Great books tell stories. Here’s our pick of vivid and insightful new releases for better understanding America, world events, history, science, and theology
In college we read a hot new book called Future Shock (1970) telling what to expect ahead and how to deal with it. Predictions included paper wedding gowns, rent-a-persons, and “a system that would store a consumer’s profile-data about his occupation and interests in a central computer … and instantaneously notify him when something appears that concerns him.”
Here are some things Alvin Toffler missed in his crystal ball:
• Cake bakers in Oregon not allowed not to bake a homosexual-themed cake.
• Kindergartens indoctrinating 5-year-olds to transsexualism with Red: A Crayon’s Story, about a red crayon identifying as blue.
• The European Court of Human Rights sounding the death knell to free speech in Europe by upholding an Austrian court’s conviction of a history teacher who questioned the ethics of the marriage of Islam’s founder, Muhammad, to a child.
• CNN’s Don Lemon declaring white males to be the greatest terroristic threat in America.
Consider this thought experiment over your New Year’s wassail: If the present lay of the land was unthinkable 10 years ago, what currently unthinkable things are this very moment being knit together at breakneck speed in the cultural serpent’s egg, to spring to life in 2019 and beyond?
The future always surprises in the specifics but should not in the main outlines. “For the Lord God does nothing without revealing his secret to his servants the prophets” (Amos 3:7). We don’t have to guess that people will be “brutal” (2 Timothy 3:3) and that “all who desire to live a godly life in Christ Jesus will be persecuted” (v. 12). Since this is inescapable, “how should we then live?”

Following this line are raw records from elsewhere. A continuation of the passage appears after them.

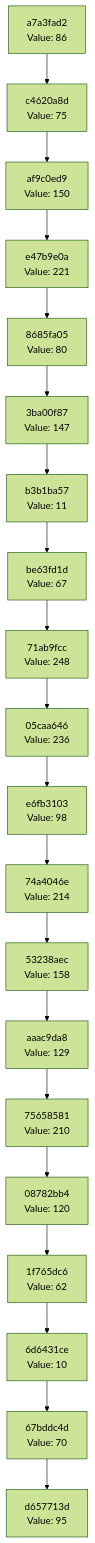
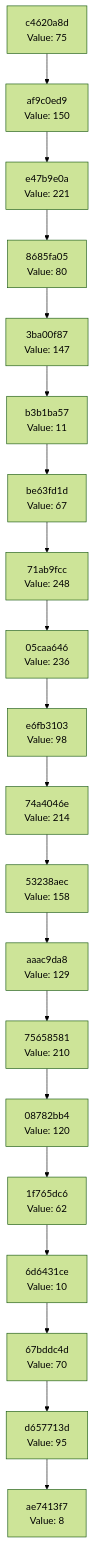
The diagram in docs/CHAIN_VISUALIZATION.md (Abhisheksinha1506/hash-chain-evolver), drawn with Mermaid (forest theme) before and after one commit. The commit also changed 3 other files, not shown here.

````diff
--- a/docs/CHAIN_VISUALIZATION.md
+++ b/docs/CHAIN_VISUALIZATION.md
@@ -3,42 +3,42 @@
 ```mermaid
 graph TD
-    C0["d657713d<br/>Value: 95"]
-    C1["67bddc4d<br/>Value: 70"]
+    C0["ae7413f7<br/>Value: 8"]
+    C1["d657713d<br/>Value: 95"]
     C1 --> C0
-    C2["6d6431ce<br/>Value: 10"]
+    C2["67bddc4d<br/>Value: 70"]
     C2 --> C1
-    C3["1f765dc6<br/>Value: 62"]
+    C3["6d6431ce<br/>Value: 10"]
     C3 --> C2
-    C4["08782bb4<br/>Value: 120"]
+    C4["1f765dc6<br/>Value: 62"]
     C4 --> C3
-    C5["75658581<br/>Value: 210"]
+    C5["08782bb4<br/>Value: 120"]
     C5 --> C4
-    C6["aaac9da8<br/>Value: 129"]
+    C6["75658581<br/>Value: 210"]
     C6 --> C5
-    C7["53238aec<br/>Value: 158"]
+    C7["aaac9da8<br/>Value: 129"]
     C7 --> C6
-    C8["74a4046e<br/>Value: 214"]
+    C8["53238aec<br/>Value: 158"]
     C8 --> C7
-    C9["e6fb3103<br/>Value: 98"]
+    C9["74a4046e<br/>Value: 214"]
     C9 --> C8
-    C10["05caa646<br/>Value: 236"]
+    C10["e6fb3103<br/>Value: 98"]
     C10 --> C9
-    C11["71ab9fcc<br/>Value: 248"]
+    C11["05caa646<br/>Value: 236"]
     C11 --> C10
-    C12["be63fd1d<br/>Value: 67"]
+    C12["71ab9fcc<br/>Value: 248"]
     C12 --> C11
-    C13["b3b1ba57<br/>Value: 11"]
+    C13["be63fd1d<br/>Value: 67"]
     C13 --> C12
-    C14["3ba00f87<br/>Value: 147"]
+    C14["b3b1ba57<br/>Value: 11"]
     C14 --> C13
-    C15["8685fa05<br/>Value: 80"]
+    C15["3ba00f87<br/>Value: 147"]
     C15 --> C14
-    C16["e47b9e0a<br/>Value: 221"]
+    C16["8685fa05<br/>Value: 80"]
     C16 --> C15
-    C17["af9c0ed9<br/>Value: 150"]
+    C17["e47b9e0a<br/>Value: 221"]
     C17 --> C16
-    C18["c4620a8d<br/>Value: 75"]
+    C18["af9c0ed9<br/>Value: 150"]
     C18 --> C17
-    C19["a7a3fad2<br/>Value: 86"]
+    C19["c4620a8d<br/>Value: 75"]
     C19 --> C18
 ```
````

The future always surprises in the specifics but should not in the main outlines.
There have always been in history men who knew the times: “Of Issachar, men who had understanding of the times, to know what Israel ought to do” (1 Chronicles 12:32). And there have always been those men who thought all times alike: “Ever since the fathers fell asleep, all things are continuing as they were from the beginning of creation” (2 Peter 3:4). Jesus thought the second kind a foolish lot (Luke 12:54-56).

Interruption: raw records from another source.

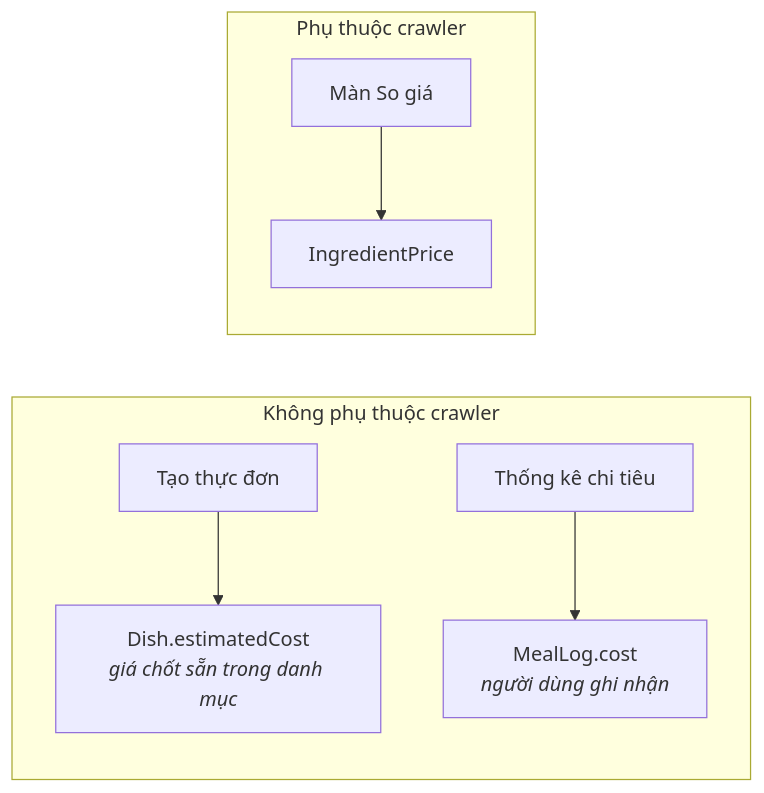
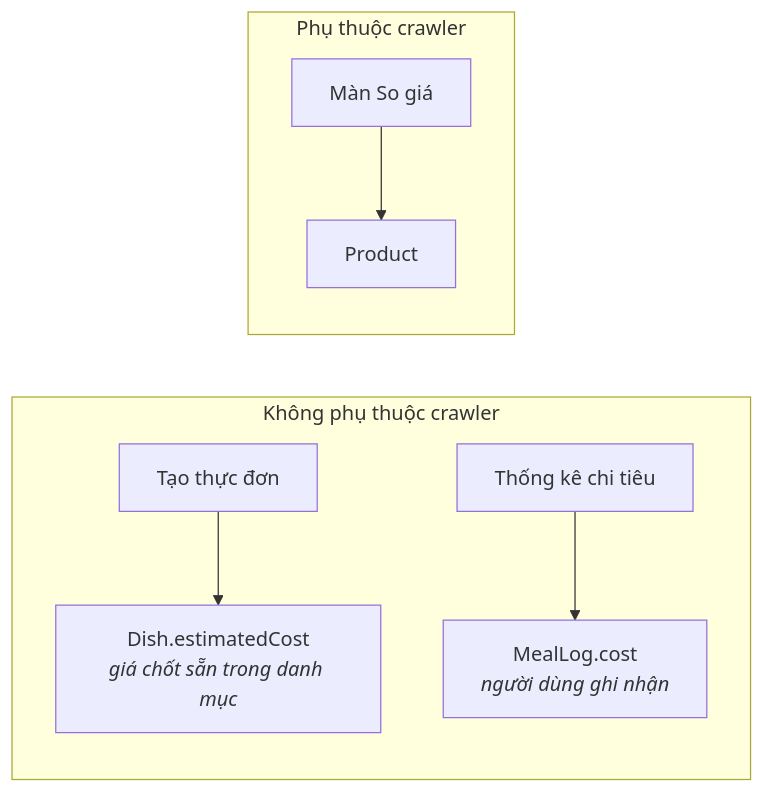
One commit to FlyingFish183/StudentBites changed the third of 3 diagrams in Backend/docs/06-crawler.md. Above: the diagram before and after it, drawn with Mermaid. The commit also changed other lines of this file and 9 other files, not shown here.

First line of the commit message:
docs: ERD sinh tự động + cập nhật tài liệu theo mô hình mới

````diff
--- a/Backend/docs/06-crawler.md
+++ b/Backend/docs/06-crawler.md
@@ -116,10 +122,10 @@
 ```mermaid
 flowchart LR
     subgraph OK["Không phụ thuộc crawler"]
         A["Tạo thực đơn"] --> B["Dish.estimatedCost<br/><i>giá chốt sẵn trong danh mục</i>"]
         C["Thống kê chi tiêu"] --> D["MealLog.cost<br/><i>người dùng ghi nhận</i>"]
     end
     subgraph DEP["Phụ thuộc crawler"]
-        E["Màn So giá"] --> F["IngredientPrice"]
+        E["Màn So giá"] --> F["Product"]
     end
 ```
````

You and I were placed, by God’s foreknowledge and salvation plan, inside the 21st century. We could have been born in the fifth century and gone on raiding parties with the Visigoths and the Huns. We could have been born in the 12th century in the Khmer Empire of Cambodia. We could have been sailors on a 15th-century Portuguese galleon plying the Indian Ocean for the spice trade. But God picked you and me, with all we are, for such a time as this. Nothing has been left to chance in our precise appearance on the scene (Acts 17:26-27).
This is quite an honor and responsibility. Be worthy of your beard.
I have two suggestions for the coming year. One occurred to me just after the attack upon a Pittsburgh synagogue in late October. Our local newspaper ran photos of young girls from a yeshiva huddled in a mien of mutual protection. It prompted me to look into yeshivas, and I came away impressed by what I learned—how Jews instruct their young folks in the learning and the law of Judaism before launching them into the world.
What if we conceived our churches’ youth groups to be not just clean alternatives to worldly entertainment but no-nonsense training grounds preparing them “to make a defense for the hope that is in” them? Might we not avoid the sight of 70 percent of Christian progeny walking away from the faith during college years?
Suggestion two concerns personal piety. Even a Christian yeshiva will be no use if we do not have this. Radical obedience must be the watchword of the hour. No more sloppy Christianity. No more cheap-grace notion of salvation. Choosing rather every moment to pick up the cross and put to death the petty sins that long have kept us in a rut. Choosing to avail ourselves of what Christ wrought not only for forgiveness but for reigning in this life.
“Therefore take up the whole armor of God, that you may be able to withstand in the evil day, and having done all, to stand firm” (Ephesians 6:13).
What “evil day”? The one that Alvin Toffler only dimly saw.